=== Begin Enclosure ===
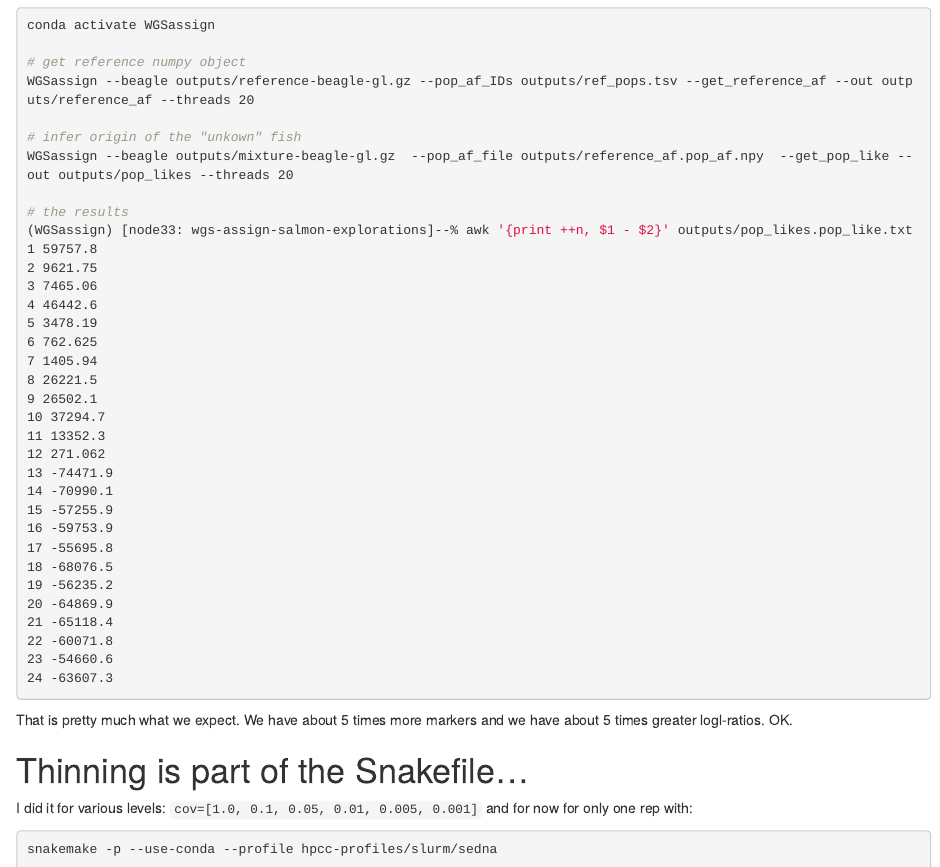
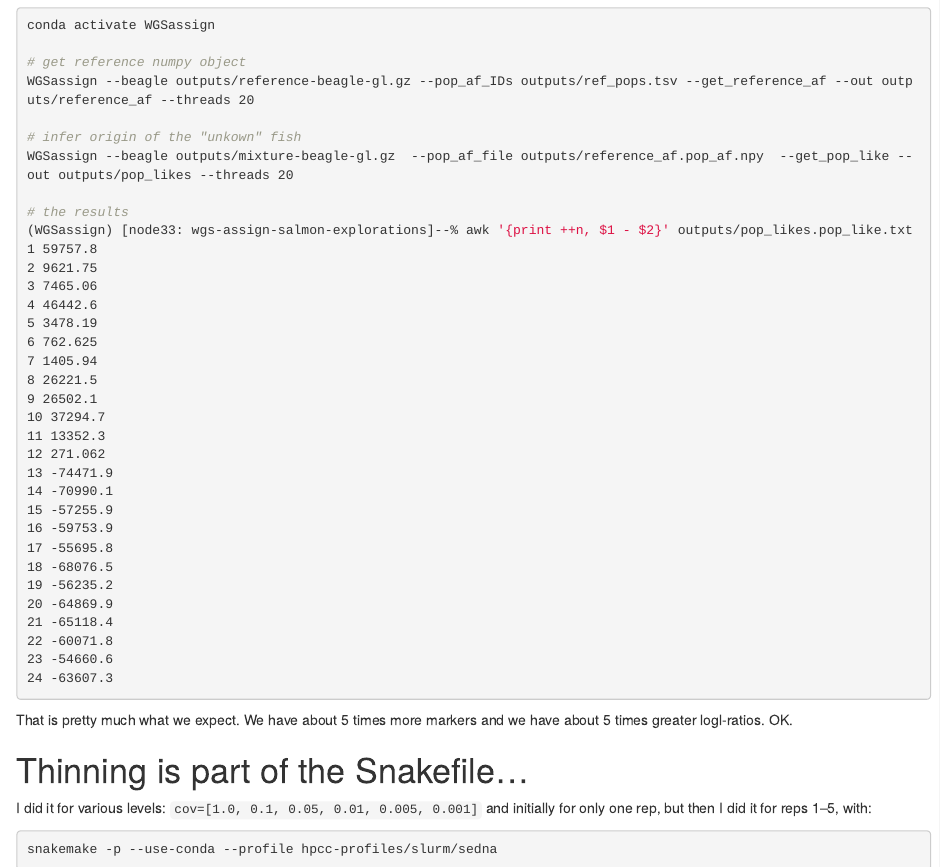
Before and after one commit to eriqande/wgs-assign-salmon-explorations, an R Markdown document (001-doing-it.Rmd): the page in a window 1100 px wide, from 6460 px down. Rendered offline with R 4.5, knitr and Pandoc, with nearby package versions.

Commit message:
Do 5 reps of thinning in the Snakefile

````diff
--- a/001-doing-it.Rmd
+++ b/001-doing-it.Rmd
@@ -377,8 +377,8 @@ we have about 5 times greater logl-ratios.  OK.
 
 # Thinning is part of the Snakefile...
 
-I did it for various levels: `cov=[1.0, 0.1, 0.05, 0.01, 0.005, 0.001]` and for
-now for only one rep with:
+I did it for various levels: `cov=[1.0, 0.1, 0.05, 0.01, 0.005, 0.001]` and initially
+for only one rep, but then I did it for reps 1--5, with:
 ```sh
 snakemake -p --use-conda --profile hpcc-profiles/slurm/sedna
 ```
````
Also changed, not shown: 1 other file.
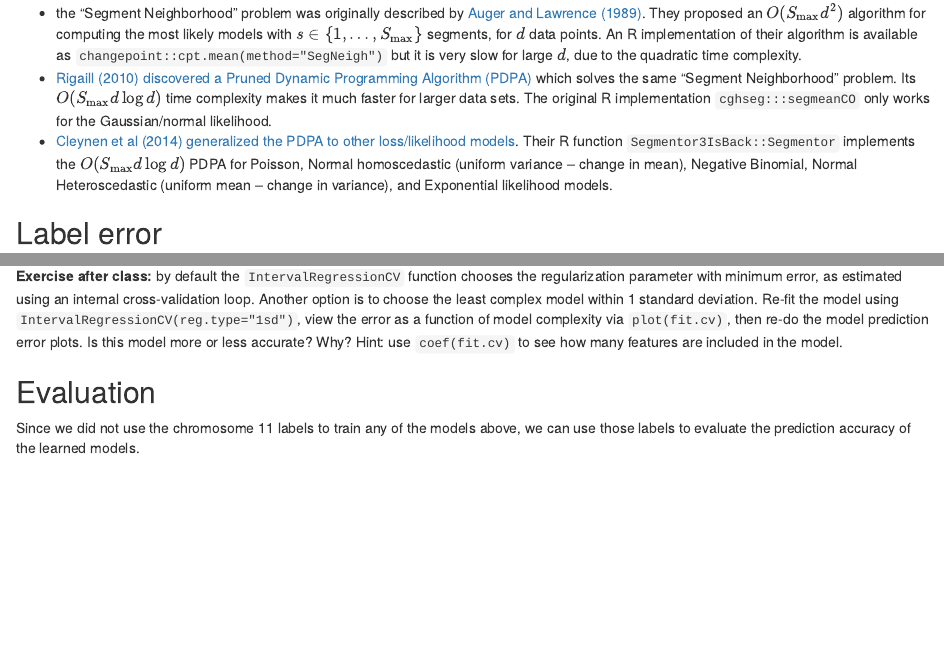
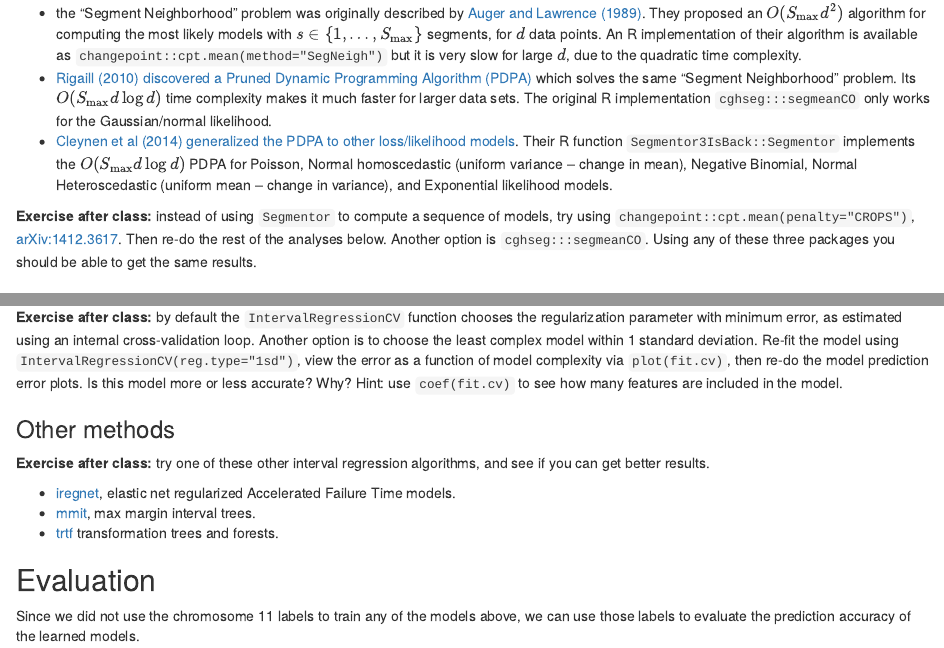
Before and after one commit to tdhock/change-tutorial, an R Markdown document (Supervised.Rmd): the page in a window 1100 px wide, from 10390 px down, and a second part further down, joined at a grey line. Rendered offline with R 4.5, knitr and Pandoc, with nearby package versions; some code elsewhere in the file could not run offline.

Commit message:
link to other learners

```diff
--- a/Supervised.Rmd
+++ b/Supervised.Rmd
@@ -631,6 +631,14 @@ A few references about the algorithm implemented in the `Segmentor` function:
   (uniform variance -- change in mean), Negative Binomial, Normal
   Heteroscedastic (uniform mean -- change in variance), and
   Exponential likelihood models.
+
+**Exercise after class:** instead of using `Segmentor` to compute a
+sequence of models, try using
+`changepoint::cpt.mean(penalty="CROPS")`,
+[arXiv:1412.3617](https://arxiv.org/abs/1412.3617). Then re-do the
+rest of the analyses below. Another option is
+`cghseg:::segmeanCO`. Using any of these three packages you should be
+able to get the same results.
 
 ## Label error
 
@@ -1655,6 +1663,17 @@ model prediction error plots. Is this model more or less accurate?
 Why?  Hint: use `coef(fit.cv)` to see how many features are included
 in the model.
 
+### Other methods
+
+**Exercise after class:** try one of these other interval regression
+algorithms, and see if you can get better results.
+
+* [iregnet](https://github.com/anujkhare/iregnet), elastic net
+  regularized Accelerated Failure Time models.
+* [mmit](https://github.com/aldro61/mmit), max margin interval trees.
+* [trtf](https://r-forge.r-project.org/R/?group_id=1322)
+  transformation trees and forests.
+
 ## Evaluation
 
 Since we did not use the chromosome 11 labels to train any of the
```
=== End Enclosure ===
* [Required work]: Check each line of the data for the string "error" and state how many lines contain it, without any other output.

* [Answer to this problem]: 2